# EXERCISE PROMPT
Return all the lines below exactly. Any picture among them is omitted.

# LISTED RECORDS
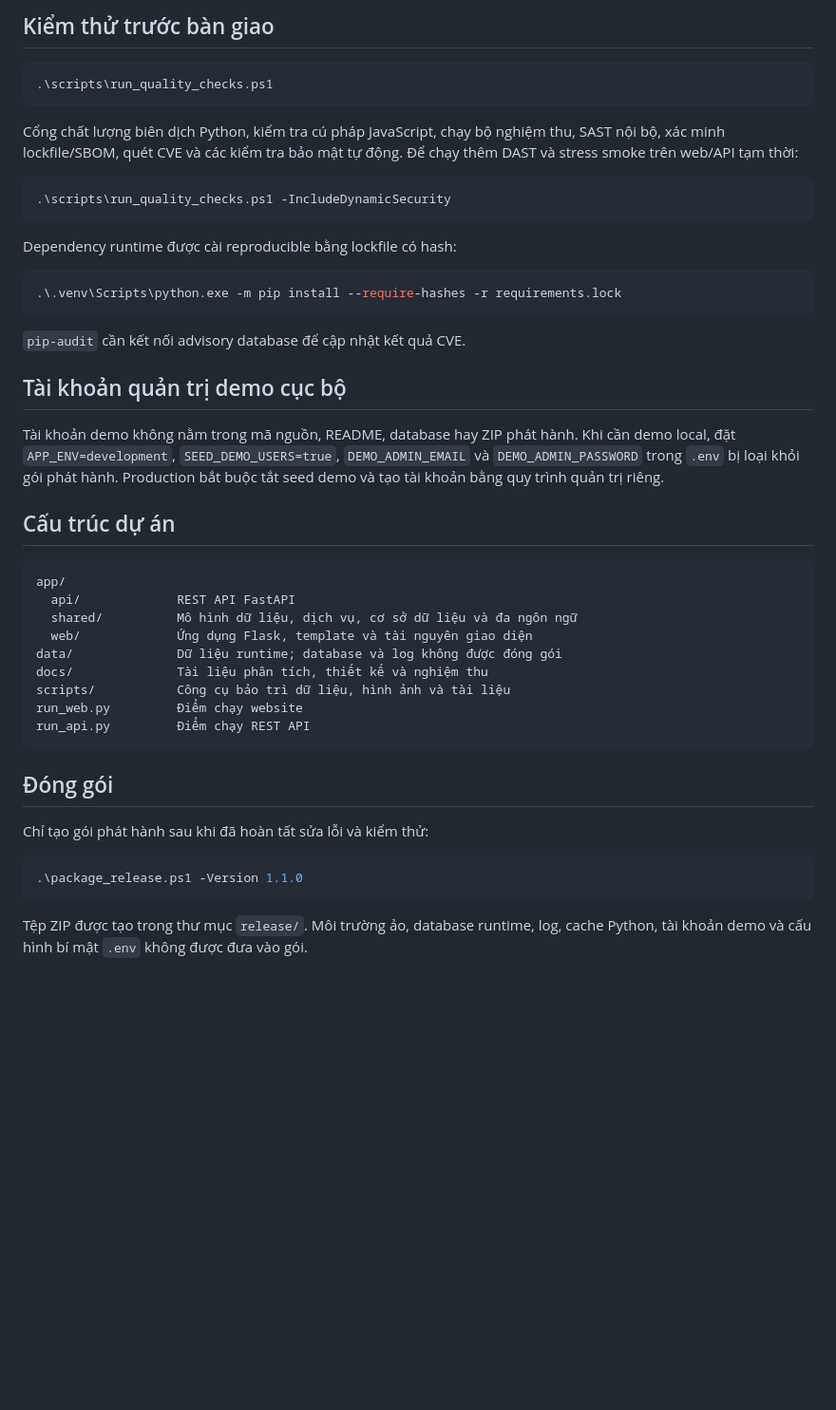
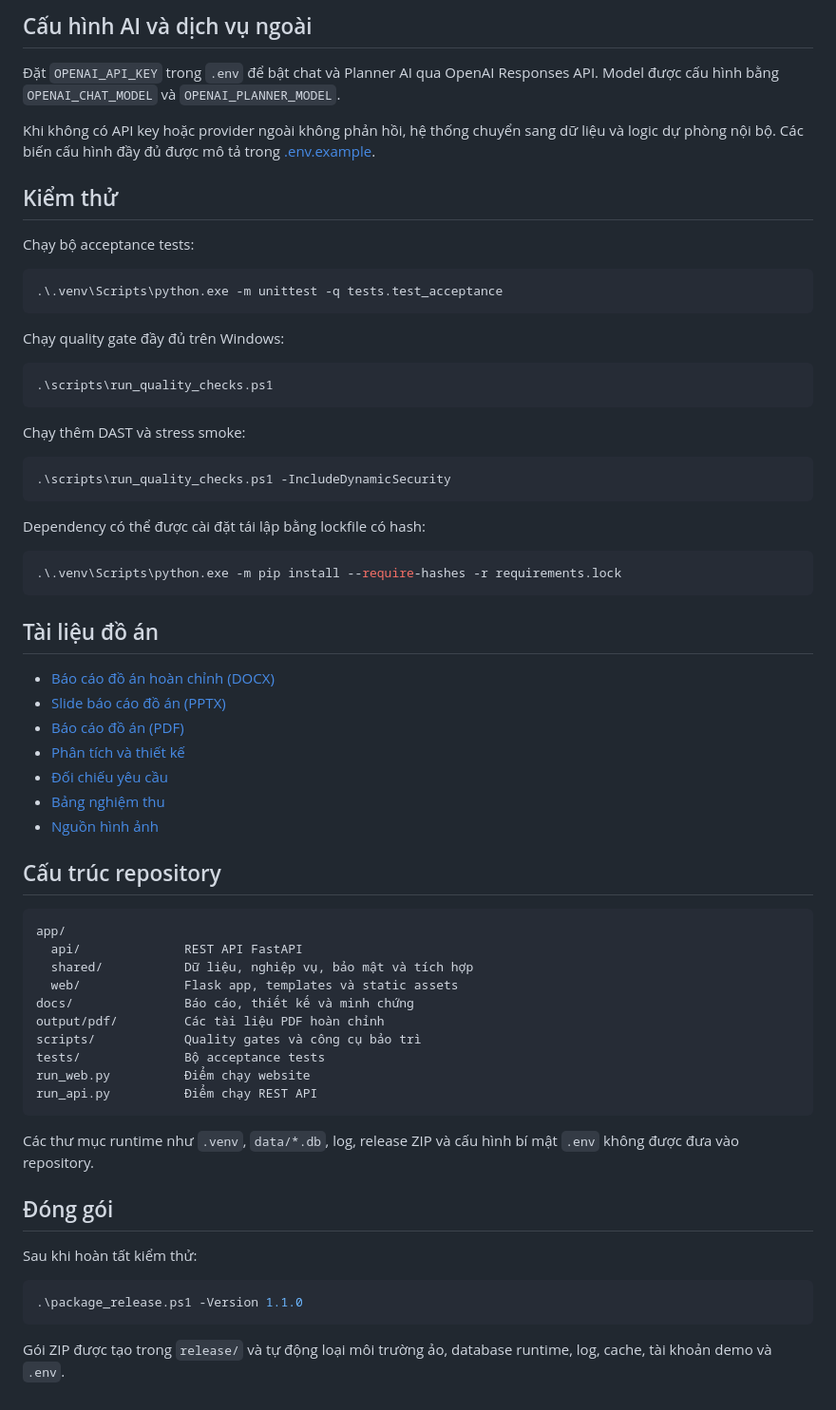
Before and after one commit to nguyentan-ptvn79/Touch-Vietnam, a Markdown page: README.md, the part around one of its changes. Shown at 95% size. Rendered like a GitHub page; blank space fills up the shorter version.

````diff
--- a/README.md
+++ b/README.md
@@ -52,54 +83,69 @@ Tài liệu OpenAPI chỉ được cung cấp tại `http://127.0.0.1:8000/docs`
 
-## Kiểm thử trước bàn giao
+## Cấu hình AI và dịch vụ ngoài
+
+Đặt `OPENAI_API_KEY` trong `.env` để bật chat và Planner AI qua OpenAI Responses API. Model được cấu hình bằng `OPENAI_CHAT_MODEL` và `OPENAI_PLANNER_MODEL`.
+
+Khi không có API key hoặc provider ngoài không phản hồi, hệ thống chuyển sang dữ liệu và logic dự phòng nội bộ. Các biến cấu hình đầy đủ được mô tả trong [.env.example](.env.example).
+
+## Kiểm thử
+
+Chạy bộ acceptance tests:
+
+```powershell
+.\.venv\Scripts\python.exe -m unittest -q tests.test_acceptance
+```
+
+Chạy quality gate đầy đủ trên Windows:
 
 ```powershell
 .\scripts\run_quality_checks.ps1
 ```
 
-Cổng chất lượng biên dịch Python, kiểm tra cú pháp JavaScript, chạy bộ nghiệm
-thu, SAST nội bộ, xác minh lockfile/SBOM, quét CVE và các kiểm tra bảo mật tự động.
-Để chạy thêm DAST và stress smoke trên web/API tạm thời:
+Chạy thêm DAST và stress smoke:
 
 ```powershell
 .\scripts\run_quality_checks.ps1 -IncludeDynamicSecurity
 ```
 
-Dependency runtime được cài reproducible bằng lockfile có hash:
+Dependency có thể được cài đặt tái lập bằng lockfile có hash:
 
 ```powershell
 .\.venv\Scripts\python.exe -m pip install --require-hashes -r requirements.lock
 ```
 
-`pip-audit` cần kết nối advisory database để cập nhật kết quả CVE.
+## Tài liệu đồ án
 
-## Tài khoản quản trị demo cục bộ
+- [Báo cáo đồ án hoàn chỉnh (DOCX)](docs/TouchVN_BaoCaoDoAn_24730064_HOAN_CHINH.docx)
+- [Slide báo cáo đồ án (PPTX)](docs/TouchVN_BaoCaoDoAn_24730064_HOAN_CHINH.pptx)
+- [Báo cáo đồ án (PDF)](output/pdf/TouchVN_BaoCaoDoAn_24730064_HOAN_CHINH.pdf)
+- [Phân tích và thiết kế](docs/phan-tich-thiet-ke.md)
+- [Đối chiếu yêu cầu](docs/requirements-audit.md)
+- [Bảng nghiệm thu](docs/bang-nghiem-thu-khoa-luan.md)
+- [Nguồn hình ảnh](docs/image-sources.md)
 
-Tài khoản demo không nằm trong mã nguồn, README, database hay ZIP phát hành. Khi cần demo local, đặt
-`APP_ENV=development`, `SEED_DEMO_USERS=true`, `DEMO_ADMIN_EMAIL` và
-`DEMO_ADMIN_PASSWORD` trong `.env` bị loại khỏi gói phát hành. Production bắt buộc
-tắt seed demo và tạo tài khoản bằng quy trình quản trị riêng.
-
-## Cấu trúc dự án
+## Cấu trúc repository
 
 ```text
 app/
-  api/             REST API FastAPI
-  shared/          Mô hình dữ liệu, dịch vụ, cơ sở dữ liệu và đa ngôn ngữ
-  web/             Ứng dụng Flask, template và tài nguyên giao diện
-data/              Dữ liệu runtime; database và log không được đóng gói
-docs/              Tài liệu phân tích, thiết kế và nghiệm thu
-scripts/           Công cụ bảo trì dữ liệu, hình ảnh và tài liệu
-run_web.py         Điểm chạy website
-run_api.py         Điểm chạy REST API
+  api/              REST API FastAPI
+  shared/           Dữ liệu, nghiệp vụ, bảo mật và tích hợp
+  web/              Flask app, templates và static assets
+docs/               Báo cáo, thiết kế và minh chứng
+output/pdf/         Các tài liệu PDF hoàn chỉnh
+scripts/            Quality gates và công cụ bảo trì
+tests/              Bộ acceptance tests
+run_web.py          Điểm chạy website
+run_api.py          Điểm chạy REST API
 ```
+
+Các thư mục runtime như `.venv`, `data/*.db`, log, release ZIP và cấu hình bí mật `.env` không được đưa vào repository.
 
 ## Đóng gói
 
-Chỉ tạo gói phát hành sau khi đã hoàn tất sửa lỗi và kiểm thử:
+Sau khi hoàn tất kiểm thử:
 
 ```powershell
 .\package_release.ps1 -Version 1.1.0
 ```
 
-Tệp ZIP được tạo trong thư mục `release/`. Môi trường ảo, database runtime, log,
-cache Python, tài khoản demo và cấu hình bí mật `.env` không được đưa vào gói.
+Gói ZIP được tạo trong `release/` và tự động loại môi trường ảo, database runtime, log, cache, tài khoản demo và `.env`.
````
Also changed, not shown: other parts of README.md (+55 -24 lines).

# SOLVED PROBLEM
Before and after one commit to nguyentan-ptvn79/Touch-Vietnam, a Markdown page: README.md, the part around one of its changes. Shown at 95% size. Rendered like a GitHub page; blank space fills up the shorter version.

````diff
--- a/README.md
+++ b/README.md
@@ -52,54 +83,69 @@ Tài liệu OpenAPI chỉ được cung cấp tại `http://127.0.0.1:8000/docs`
 
-## Kiểm thử trước bàn giao
+## Cấu hình AI và dịch vụ ngoài
+
+Đặt `OPENAI_API_KEY` trong `.env` để bật chat và Planner AI qua OpenAI Responses API. Model được cấu hình bằng `OPENAI_CHAT_MODEL` và `OPENAI_PLANNER_MODEL`.
+
+Khi không có API key hoặc provider ngoài không phản hồi, hệ thống chuyển sang dữ liệu và logic dự phòng nội bộ. Các biến cấu hình đầy đủ được mô tả trong [.env.example](.env.example).
+
+## Kiểm thử
+
+Chạy bộ acceptance tests:
+
+```powershell
+.\.venv\Scripts\python.exe -m unittest -q tests.test_acceptance
+```
+
+Chạy quality gate đầy đủ trên Windows:
 
 ```powershell
 .\scripts\run_quality_checks.ps1
 ```
 
-Cổng chất lượng biên dịch Python, kiểm tra cú pháp JavaScript, chạy bộ nghiệm
-thu, SAST nội bộ, xác minh lockfile/SBOM, quét CVE và các kiểm tra bảo mật tự động.
-Để chạy thêm DAST và stress smoke trên web/API tạm thời:
+Chạy thêm DAST và stress smoke:
 
 ```powershell
 .\scripts\run_quality_checks.ps1 -IncludeDynamicSecurity
 ```
 
-Dependency runtime được cài reproducible bằng lockfile có hash:
+Dependency có thể được cài đặt tái lập bằng lockfile có hash:
 
 ```powershell
 .\.venv\Scripts\python.exe -m pip install --require-hashes -r requirements.lock
 ```
 
-`pip-audit` cần kết nối advisory database để cập nhật kết quả CVE.
+## Tài liệu đồ án
 
-## Tài khoản quản trị demo cục bộ
+- [Báo cáo đồ án hoàn chỉnh (DOCX)](docs/TouchVN_BaoCaoDoAn_24730064_HOAN_CHINH.docx)
+- [Slide báo cáo đồ án (PPTX)](docs/TouchVN_BaoCaoDoAn_24730064_HOAN_CHINH.pptx)
+- [Báo cáo đồ án (PDF)](output/pdf/TouchVN_BaoCaoDoAn_24730064_HOAN_CHINH.pdf)
+- [Phân tích và thiết kế](docs/phan-tich-thiet-ke.md)
+- [Đối chiếu yêu cầu](docs/requirements-audit.md)
+- [Bảng nghiệm thu](docs/bang-nghiem-thu-khoa-luan.md)
+- [Nguồn hình ảnh](docs/image-sources.md)
 
-Tài khoản demo không nằm trong mã nguồn, README, database hay ZIP phát hành. Khi cần demo local, đặt
-`APP_ENV=development`, `SEED_DEMO_USERS=true`, `DEMO_ADMIN_EMAIL` và
-`DEMO_ADMIN_PASSWORD` trong `.env` bị loại khỏi gói phát hành. Production bắt buộc
-tắt seed demo và tạo tài khoản bằng quy trình quản trị riêng.
-
-## Cấu trúc dự án
+## Cấu trúc repository
 
 ```text
 app/
-  api/             REST API FastAPI
-  shared/          Mô hình dữ liệu, dịch vụ, cơ sở dữ liệu và đa ngôn ngữ
-  web/             Ứng dụng Flask, template và tài nguyên giao diện
-data/              Dữ liệu runtime; database và log không được đóng gói
-docs/              Tài liệu phân tích, thiết kế và nghiệm thu
-scripts/           Công cụ bảo trì dữ liệu, hình ảnh và tài liệu
-run_web.py         Điểm chạy website
-run_api.py         Điểm chạy REST API
+  api/              REST API FastAPI
+  shared/           Dữ liệu, nghiệp vụ, bảo mật và tích hợp
+  web/              Flask app, templates và static assets
+docs/               Báo cáo, thiết kế và minh chứng
+output/pdf/         Các tài liệu PDF hoàn chỉnh
+scripts/            Quality gates và công cụ bảo trì
+tests/              Bộ acceptance tests
+run_web.py          Điểm chạy website
+run_api.py          Điểm chạy REST API
 ```
+
+Các thư mục runtime như `.venv`, `data/*.db`, log, release ZIP và cấu hình bí mật `.env` không được đưa vào repository.
 
 ## Đóng gói
 
-Chỉ tạo gói phát hành sau khi đã hoàn tất sửa lỗi và kiểm thử:
+Sau khi hoàn tất kiểm thử:
 
 ```powershell
 .\package_release.ps1 -Version 1.1.0
 ```
 
-Tệp ZIP được tạo trong thư mục `release/`. Môi trường ảo, database runtime, log,
-cache Python, tài khoản demo và cấu hình bí mật `.env` không được đưa vào gói.
+Gói ZIP được tạo trong `release/` và tự động loại môi trường ảo, database runtime, log, cache, tài khoản demo và `.env`.
````
Also changed, not shown: other parts of README.md (+55 -24 lines).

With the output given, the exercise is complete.